Untrusting and cloned, John Carpenter works The Thing as a finely tuned thriller and a consistent, murder-filled mystery. That is the downfall that kept it from reaching the highs it should have on its initial release, but the firm hand behind the camera with fixed ideas keeps it far more relevant and engaged than most of the films that tried to replicate or ruin it. But they can never touch The Thing, a perfect example of shifting tones, uneasy tensions and an ensemble coming together as they drift apart. It is the iconography and systematic devaluation of Alien and all the boxed-in horror tropes of a group of characters not knowing how to deal with a presence beyond their conception that makes it so broad and exciting.
Before his turn as the alien tree or angry driver man, Vin Diesel was piling his plate high with science-fiction horror shows. Pitch Black, the jargon-heavy romp through the final frontier is about as awkwardly confused as it gets for his early career. Editing devoid of logic crashes these characters on a planet of unknown origin but breathable atmosphere. One of the many great strokes of luck for this doomed crew of space travellers. A disaster of no concern presents the setting for David Twohy’s feature, which hopes to throw its audiences in the deep end of science-fiction. The least he could do is help us float, but many will drown in the thick waters of specialised vernacular.
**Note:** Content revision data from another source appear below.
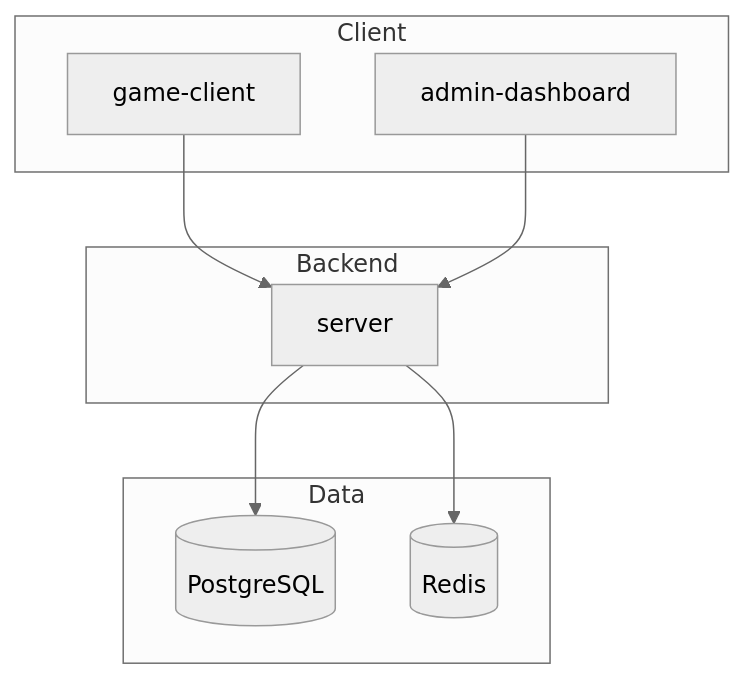
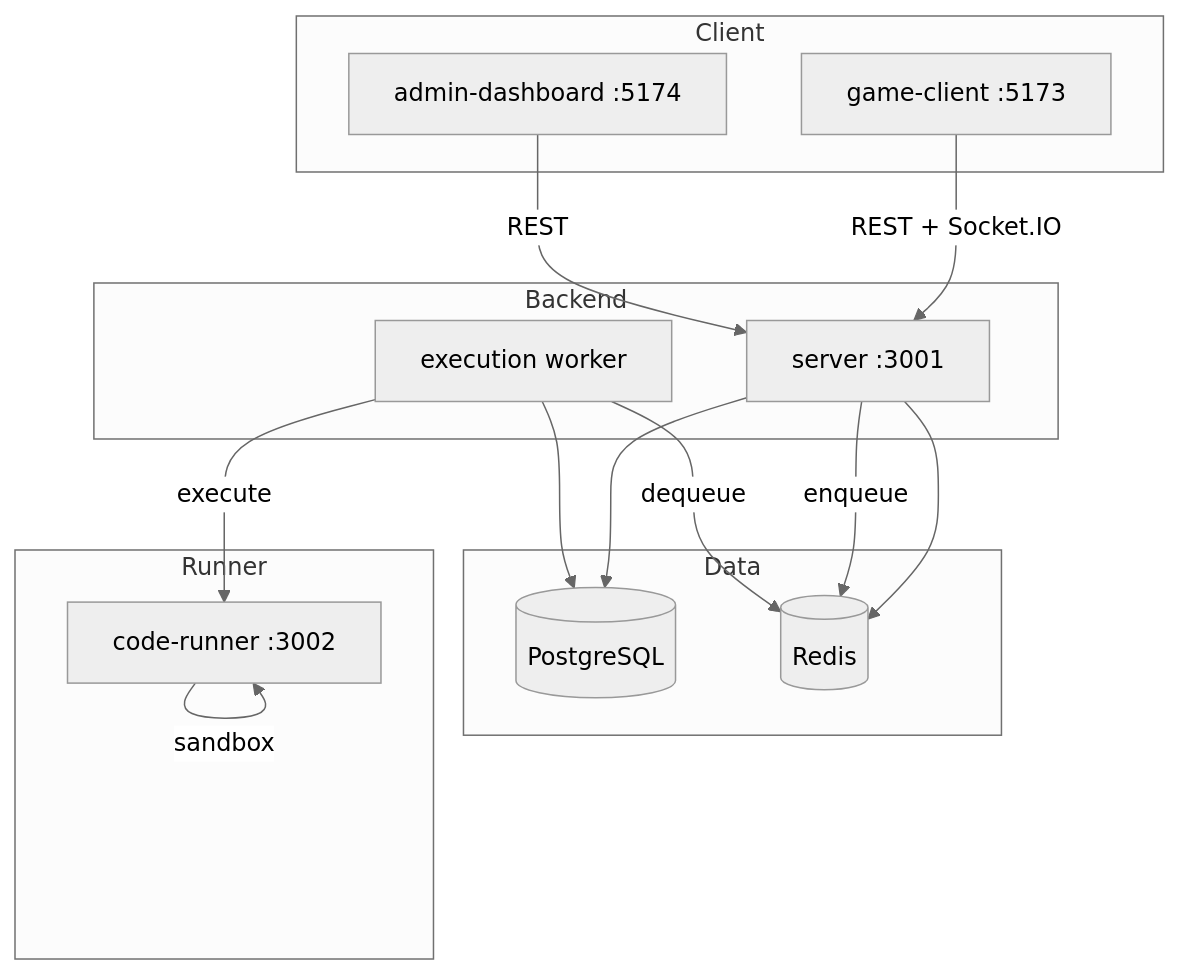
Before and after one commit to Dilipkumar01837/except3d_cte_project_sourcecode: the diagram in docs/Architecture.md, drawn with Mermaid (neutral theme). The commit also changed other lines of this file and 123 other files, not shown here.

````diff
--- a/docs/Architecture.md
+++ b/docs/Architecture.md
@@ -7,21 +7,31 @@
 ```mermaid
 flowchart TB
     subgraph Client
-        GC[game-client]
-        AD[admin-dashboard]
+        GC[game-client :5173]
+        AD[admin-dashboard :5174]
     end
 
     subgraph Backend
-        API[server]
+        API[server :3001]
+        WKR[execution worker]
     end
 
     subgraph Data
         PG[(PostgreSQL)]
         RD[(Redis)]
     end
 
-    GC --> API
-    AD --> API
+    subgraph Runner
+        CR[code-runner :3002]
+    end
+
+    GC -->|REST + Socket.IO| API
+    AD -->|REST| API
     API --> PG
     API --> RD
+    API -->|enqueue| RD
+    WKR -->|dequeue| RD
+    WKR --> PG
+    WKR -->|execute| CR
+    CR -->|sandbox| CR
 ```
````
What can be said about Uwe Boll? A man so hated by Hollywood that he quit the industry and opened up a restaurant. A director so vilified by critics that he offered them out for a boxing match, and proceeded to hospitalise the vast majority of them. Uwe Boll is a creator of content that would fall gracefully into the shlock and awe category, films that are so disgusting, random, repugnant and vile that they have some bleak and charming energy to them. They do to me, anyway, and I do find myself somewhat a fan of his work. If that makes me the world’s biggest idiot or a scholar of modern art, it’s up in the air for now though. What I do know though is that Fuck You All: The Uwe Boll Story is a superbly crafted documentary that really digs in deep with its subject.